**Assignment**
Copy every record below exactly, leaving out any pictures.

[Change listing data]
==================================================
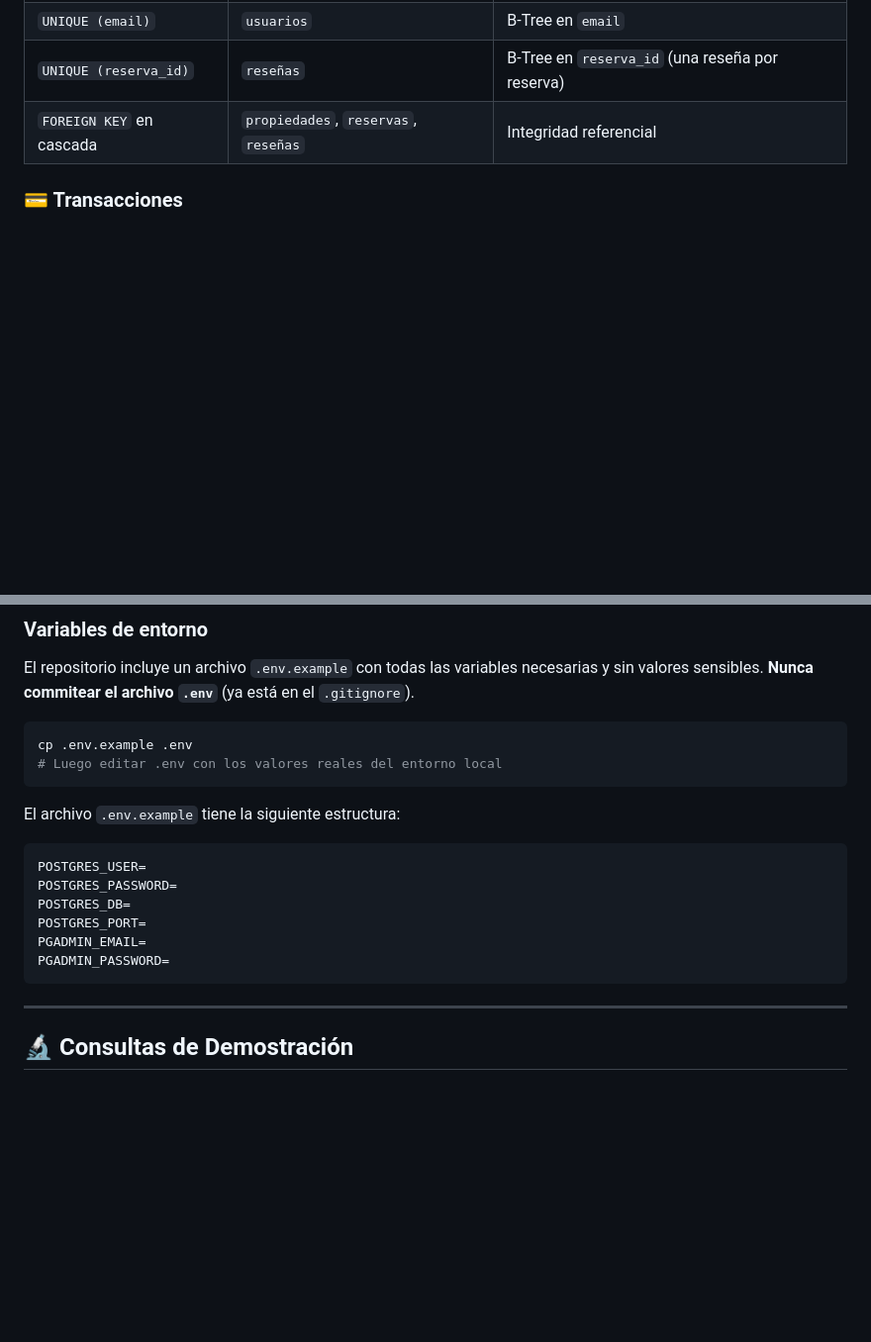
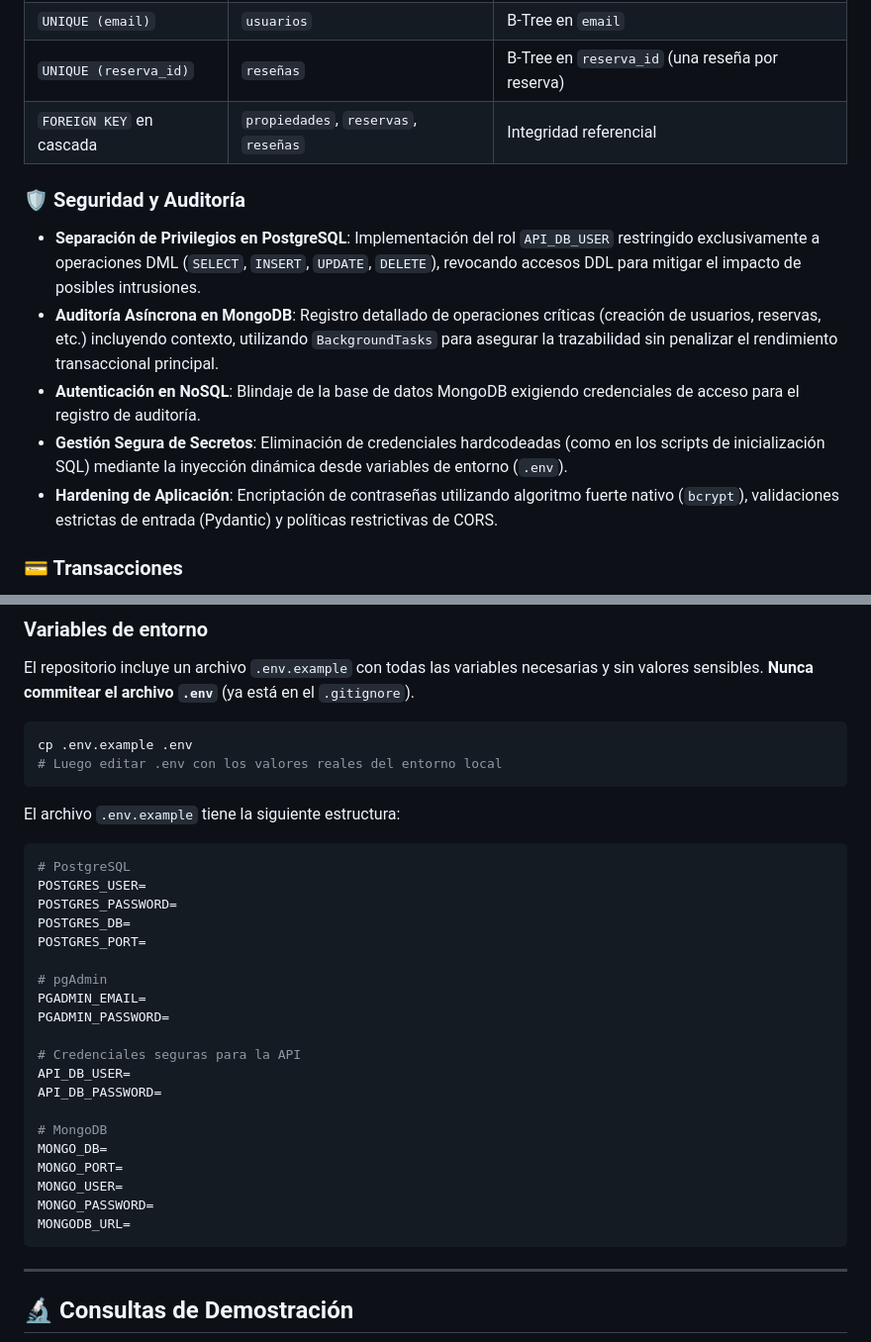
Before and after one commit to UTN-BDA-2026/Grupo-10-Stayhub, a Markdown page: README.md, 2 parts joined by grey strips. Shown at 99% size. Rendered like a GitHub page; blank space fills up the shorter version.

Commit message:
Actualicé el README con la sección de Seguridad y Auditoría

````diff
--- a/README.md
+++ b/README.md
@@ -158,6 +158,14 @@ PostgreSQL crea automáticamente un índice B-Tree por cada constraint `UNIQUE`
 | `UNIQUE (reserva_id)`    | `reseñas`                            | B-Tree en `reserva_id` (una reseña por reserva) |
 | `FOREIGN KEY` en cascada | `propiedades`, `reservas`, `reseñas` | Integridad referencial                          |
 
+### 🛡️ Seguridad y Auditoría
+
+- **Separación de Privilegios en PostgreSQL**: Implementación del rol `API_DB_USER` restringido exclusivamente a operaciones DML (`SELECT`, `INSERT`, `UPDATE`, `DELETE`), revocando accesos DDL para mitigar el impacto de posibles intrusiones.
+- **Auditoría Asíncrona en MongoDB**: Registro detallado de operaciones críticas (creación de usuarios, reservas, etc.) incluyendo contexto, utilizando `BackgroundTasks` para asegurar la trazabilidad sin penalizar el rendimiento transaccional principal.
+- **Autenticación en NoSQL**: Blindaje de la base de datos MongoDB exigiendo credenciales de acceso para el registro de auditoría.
+- **Gestión Segura de Secretos**: Eliminación de credenciales hardcodeadas (como en los scripts de inicialización SQL) mediante la inyección dinámica desde variables de entorno (`.env`).
+- **Hardening de Aplicación**: Encriptación de contraseñas utilizando algoritmo fuerte nativo (`bcrypt`), validaciones estrictas de entrada (Pydantic) y políticas restrictivas de CORS.
+
 ### 💳 Transacciones
 
 - Control de concurrencia en reservas: prevención de **doble booking** mediante niveles de aislamiento `SERIALIZABLE`
@@ -288,12 +296,26 @@ cp .env.example .env
 El archivo `.env.example` tiene la siguiente estructura:
 
 ```env
+# PostgreSQL
 POSTGRES_USER=
 POSTGRES_PASSWORD=
 POSTGRES_DB=
 POSTGRES_PORT=
+
+# pgAdmin
 PGADMIN_EMAIL=
 PGADMIN_PASSWORD=
+
+# Credenciales seguras para la API
+API_DB_USER=
+API_DB_PASSWORD=
+
+# MongoDB
+MONGO_DB=
+MONGO_PORT=
+MONGO_USER=
+MONGO_PASSWORD=
+MONGODB_URL=
 ```
 
 ---
````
==================================================
**Completed task**
Before and after one commit to UTN-BDA-2026/Grupo-10-Stayhub, a Markdown page: README.md, 2 parts joined by grey strips. Shown at 99% size. Rendered like a GitHub page; blank space fills up the shorter version.

Commit message:
Actualicé el README con la sección de Seguridad y Auditoría

````diff
--- a/README.md
+++ b/README.md
@@ -158,6 +158,14 @@ PostgreSQL crea automáticamente un índice B-Tree por cada constraint `UNIQUE`
 | `UNIQUE (reserva_id)`    | `reseñas`                            | B-Tree en `reserva_id` (una reseña por reserva) |
 | `FOREIGN KEY` en cascada | `propiedades`, `reservas`, `reseñas` | Integridad referencial                          |
 
+### 🛡️ Seguridad y Auditoría
+
+- **Separación de Privilegios en PostgreSQL**: Implementación del rol `API_DB_USER` restringido exclusivamente a operaciones DML (`SELECT`, `INSERT`, `UPDATE`, `DELETE`), revocando accesos DDL para mitigar el impacto de posibles intrusiones.
+- **Auditoría Asíncrona en MongoDB**: Registro detallado de operaciones críticas (creación de usuarios, reservas, etc.) incluyendo contexto, utilizando `BackgroundTasks` para asegurar la trazabilidad sin penalizar el rendimiento transaccional principal.
+- **Autenticación en NoSQL**: Blindaje de la base de datos MongoDB exigiendo credenciales de acceso para el registro de auditoría.
+- **Gestión Segura de Secretos**: Eliminación de credenciales hardcodeadas (como en los scripts de inicialización SQL) mediante la inyección dinámica desde variables de entorno (`.env`).
+- **Hardening de Aplicación**: Encriptación de contraseñas utilizando algoritmo fuerte nativo (`bcrypt`), validaciones estrictas de entrada (Pydantic) y políticas restrictivas de CORS.
+
 ### 💳 Transacciones
 
 - Control de concurrencia en reservas: prevención de **doble booking** mediante niveles de aislamiento `SERIALIZABLE`
@@ -288,12 +296,26 @@ cp .env.example .env
 El archivo `.env.example` tiene la siguiente estructura:
 
 ```env
+# PostgreSQL
 POSTGRES_USER=
 POSTGRES_PASSWORD=
 POSTGRES_DB=
 POSTGRES_PORT=
+
+# pgAdmin
 PGADMIN_EMAIL=
 PGADMIN_PASSWORD=
+
+# Credenciales seguras para la API
+API_DB_USER=
+API_DB_PASSWORD=
+
+# MongoDB
+MONGO_DB=
+MONGO_PORT=
+MONGO_USER=
+MONGO_PASSWORD=
+MONGODB_URL=
 ```
 
 ---
````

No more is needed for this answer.